Political instability and bad economic performance, along with key elections and recession fears, can impact currency value. Politically stable nations with steady and predictable economic performance are typically more desirable to international investors. As a result, these countries attract investment away from countries with more economic or political unrest. This tends to have a positive effect on their currencies.
In order to manage inflation, central banks regulate interest rates. If a central bank wishes to reduce inflation, it might raise interest rates to discourage spending and lending. This can raise the value of their currency relative to others as a higher interest rate makes it more attractive to outside investors, all other things being equal. Currency swings are one of the reasons why Forex traders speculate on interest rate announcements from central banks such as the US Federal Reserve or the Bank of England.
A country's trade terms indicate the ratio of export prices to import prices. When a country's export prices increase, and import prices decrease, the country's trade conditions improve. This improves the country's income, which leads to a rise in demand for the country's currency. This increase in demand may cause the currency's value to rise.
A country's debt may have a significant impact on currency price fluctuations. Countries with high debt levels in comparison to their GDP can be less appealing to overseas investors. Countries that do not get foreign investments may struggle to increase their foreign capital, resulting in greater rates of inflation and currency devaluation, particularly if the country is unable to raise interest rates to compensate.
Just like any form of trading, speculating or investing; risks are involved. Educating yourself on these risk factors will give you a better understanding and the opportunity to plan around them.
It is important to understand the following things while trading in Forex:
Forex trading is a fast-paced and thrilling alternative to trading on individual stocks. Some traders will only trade this asset class. They may even opt to specialise in only a few specific currency pairs, devoting significant effort to comprehending the economic and political aspects that influence particular currencies. Therefore, we advise our traders to do proper due diligence before trading Forex markets.
Businesses and dealers use Forex for two major reasons: speculation and hedging. Traders utilise the former to profit from the increase and fall of currency values, while the latter is used to lock in pricing for production and sales in foreign markets.
The Forex market is one of the most liquid in the world. A currency's volatility is determined by various variables, including the country's politics and economy. Consequently, economic insecurity in the form of a payment failure, trade imbalance or geopolitical uncertainty may cause severe volatility.
The jurisdiction governs Forex trading regulation. The Financial Conduct Authority (FCA) oversees and regulates Forex trading in the United Kingdom. The Australian Securities and Investments Commission (ASIC) oversees and regulates Forex trading in Australia. The Securities Commission of The Bahamas (SCB) regulates Forex trading in the Bahamas.

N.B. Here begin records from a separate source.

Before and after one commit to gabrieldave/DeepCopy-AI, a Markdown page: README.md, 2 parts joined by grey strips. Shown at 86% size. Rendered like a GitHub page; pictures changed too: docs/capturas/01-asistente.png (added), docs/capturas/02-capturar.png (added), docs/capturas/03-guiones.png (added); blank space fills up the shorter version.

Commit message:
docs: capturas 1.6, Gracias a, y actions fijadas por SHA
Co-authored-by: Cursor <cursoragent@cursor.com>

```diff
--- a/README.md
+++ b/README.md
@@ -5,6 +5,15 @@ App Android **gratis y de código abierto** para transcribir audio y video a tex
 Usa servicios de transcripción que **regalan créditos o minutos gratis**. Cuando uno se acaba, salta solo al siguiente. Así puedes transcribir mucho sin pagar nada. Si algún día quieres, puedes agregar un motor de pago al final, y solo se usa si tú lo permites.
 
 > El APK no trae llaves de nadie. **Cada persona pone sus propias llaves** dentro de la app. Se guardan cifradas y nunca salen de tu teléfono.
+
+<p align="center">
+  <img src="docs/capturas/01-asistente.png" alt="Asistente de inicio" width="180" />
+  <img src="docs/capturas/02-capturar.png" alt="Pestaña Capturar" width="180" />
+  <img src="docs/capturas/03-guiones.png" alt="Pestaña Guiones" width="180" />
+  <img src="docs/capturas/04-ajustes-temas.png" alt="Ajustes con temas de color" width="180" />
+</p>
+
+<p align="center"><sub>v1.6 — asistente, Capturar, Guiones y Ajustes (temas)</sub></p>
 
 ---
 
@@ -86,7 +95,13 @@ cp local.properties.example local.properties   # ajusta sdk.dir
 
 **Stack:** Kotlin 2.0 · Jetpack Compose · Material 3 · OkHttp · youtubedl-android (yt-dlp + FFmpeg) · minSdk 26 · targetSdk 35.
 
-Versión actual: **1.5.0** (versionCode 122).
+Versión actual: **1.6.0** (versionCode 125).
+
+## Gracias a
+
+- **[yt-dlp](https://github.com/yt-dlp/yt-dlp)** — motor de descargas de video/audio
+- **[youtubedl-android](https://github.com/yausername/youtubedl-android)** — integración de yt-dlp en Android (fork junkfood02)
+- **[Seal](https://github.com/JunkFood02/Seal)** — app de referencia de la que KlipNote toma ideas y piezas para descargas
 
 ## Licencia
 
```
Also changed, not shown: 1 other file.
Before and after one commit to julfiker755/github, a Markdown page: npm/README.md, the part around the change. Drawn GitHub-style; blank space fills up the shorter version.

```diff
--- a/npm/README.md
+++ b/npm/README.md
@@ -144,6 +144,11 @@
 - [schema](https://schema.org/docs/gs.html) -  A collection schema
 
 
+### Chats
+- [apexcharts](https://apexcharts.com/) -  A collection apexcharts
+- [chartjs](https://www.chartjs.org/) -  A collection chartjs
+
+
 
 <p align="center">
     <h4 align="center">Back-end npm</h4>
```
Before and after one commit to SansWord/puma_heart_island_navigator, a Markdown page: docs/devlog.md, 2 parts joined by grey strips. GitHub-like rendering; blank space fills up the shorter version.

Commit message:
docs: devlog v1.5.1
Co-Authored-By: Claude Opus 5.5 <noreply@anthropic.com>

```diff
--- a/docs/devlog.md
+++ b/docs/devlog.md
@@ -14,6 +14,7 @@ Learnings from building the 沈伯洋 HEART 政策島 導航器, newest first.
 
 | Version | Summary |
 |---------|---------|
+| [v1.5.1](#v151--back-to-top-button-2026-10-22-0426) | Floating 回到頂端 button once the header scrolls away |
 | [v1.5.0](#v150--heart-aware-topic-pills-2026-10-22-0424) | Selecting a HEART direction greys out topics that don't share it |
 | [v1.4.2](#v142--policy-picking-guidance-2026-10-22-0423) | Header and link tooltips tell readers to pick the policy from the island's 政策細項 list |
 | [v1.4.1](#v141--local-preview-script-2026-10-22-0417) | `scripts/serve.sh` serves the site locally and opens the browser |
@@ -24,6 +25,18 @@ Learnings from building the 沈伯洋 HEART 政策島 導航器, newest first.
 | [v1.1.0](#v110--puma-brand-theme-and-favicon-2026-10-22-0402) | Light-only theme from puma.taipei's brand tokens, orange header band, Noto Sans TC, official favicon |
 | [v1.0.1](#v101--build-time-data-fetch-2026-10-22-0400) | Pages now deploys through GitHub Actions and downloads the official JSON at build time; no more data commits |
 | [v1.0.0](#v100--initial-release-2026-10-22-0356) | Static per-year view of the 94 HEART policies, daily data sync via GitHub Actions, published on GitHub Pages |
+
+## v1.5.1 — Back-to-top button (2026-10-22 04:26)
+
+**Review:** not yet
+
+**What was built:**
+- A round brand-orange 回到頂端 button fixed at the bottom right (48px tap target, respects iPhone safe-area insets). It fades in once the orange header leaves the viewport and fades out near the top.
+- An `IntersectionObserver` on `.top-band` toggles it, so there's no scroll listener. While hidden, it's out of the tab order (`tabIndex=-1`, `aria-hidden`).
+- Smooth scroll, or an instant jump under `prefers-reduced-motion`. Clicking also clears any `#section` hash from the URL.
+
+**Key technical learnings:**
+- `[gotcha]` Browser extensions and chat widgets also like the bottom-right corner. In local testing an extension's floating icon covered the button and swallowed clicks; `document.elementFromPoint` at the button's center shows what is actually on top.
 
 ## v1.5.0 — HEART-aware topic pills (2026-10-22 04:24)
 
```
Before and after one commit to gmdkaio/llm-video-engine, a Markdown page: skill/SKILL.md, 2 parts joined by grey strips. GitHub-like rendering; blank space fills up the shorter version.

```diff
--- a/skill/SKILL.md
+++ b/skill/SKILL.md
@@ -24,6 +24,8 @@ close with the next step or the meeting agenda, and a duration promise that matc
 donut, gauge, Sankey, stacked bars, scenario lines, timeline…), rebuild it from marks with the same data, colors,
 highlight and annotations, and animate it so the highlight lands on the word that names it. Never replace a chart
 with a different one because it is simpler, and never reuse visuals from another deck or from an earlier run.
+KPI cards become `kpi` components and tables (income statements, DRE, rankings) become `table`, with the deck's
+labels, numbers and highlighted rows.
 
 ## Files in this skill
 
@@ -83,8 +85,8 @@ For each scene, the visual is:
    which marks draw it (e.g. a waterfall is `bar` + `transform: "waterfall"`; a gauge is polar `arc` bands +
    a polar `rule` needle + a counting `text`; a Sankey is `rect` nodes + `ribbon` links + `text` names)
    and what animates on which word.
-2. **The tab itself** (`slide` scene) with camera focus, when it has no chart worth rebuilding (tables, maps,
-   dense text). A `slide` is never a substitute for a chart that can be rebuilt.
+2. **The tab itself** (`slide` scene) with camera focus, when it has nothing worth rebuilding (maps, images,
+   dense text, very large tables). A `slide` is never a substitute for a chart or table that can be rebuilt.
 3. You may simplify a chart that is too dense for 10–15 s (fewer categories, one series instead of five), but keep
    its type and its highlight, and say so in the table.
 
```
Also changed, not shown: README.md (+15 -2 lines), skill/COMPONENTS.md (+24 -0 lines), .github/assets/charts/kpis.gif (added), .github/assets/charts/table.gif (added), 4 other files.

Countries such as the United States have advanced infrastructure and marketplaces for conducting currency trading. As a result, Forex trading is controlled by the National Futures Association (NFA) and the Commodity Futures Trading Commission (CFTC).
However, because of the high level of leverage utilised in Forex trading, emerging nations such as India and China impose limits on the businesses and money that may be used in Forex trading. Europe is the biggest FX trading market.
Like other leveraged products, Forex trading can be risky if you don’t know what you are doing. Therefore you should carry out strict risk and money management before opening any trade, and only speculate with money you can afford to lose.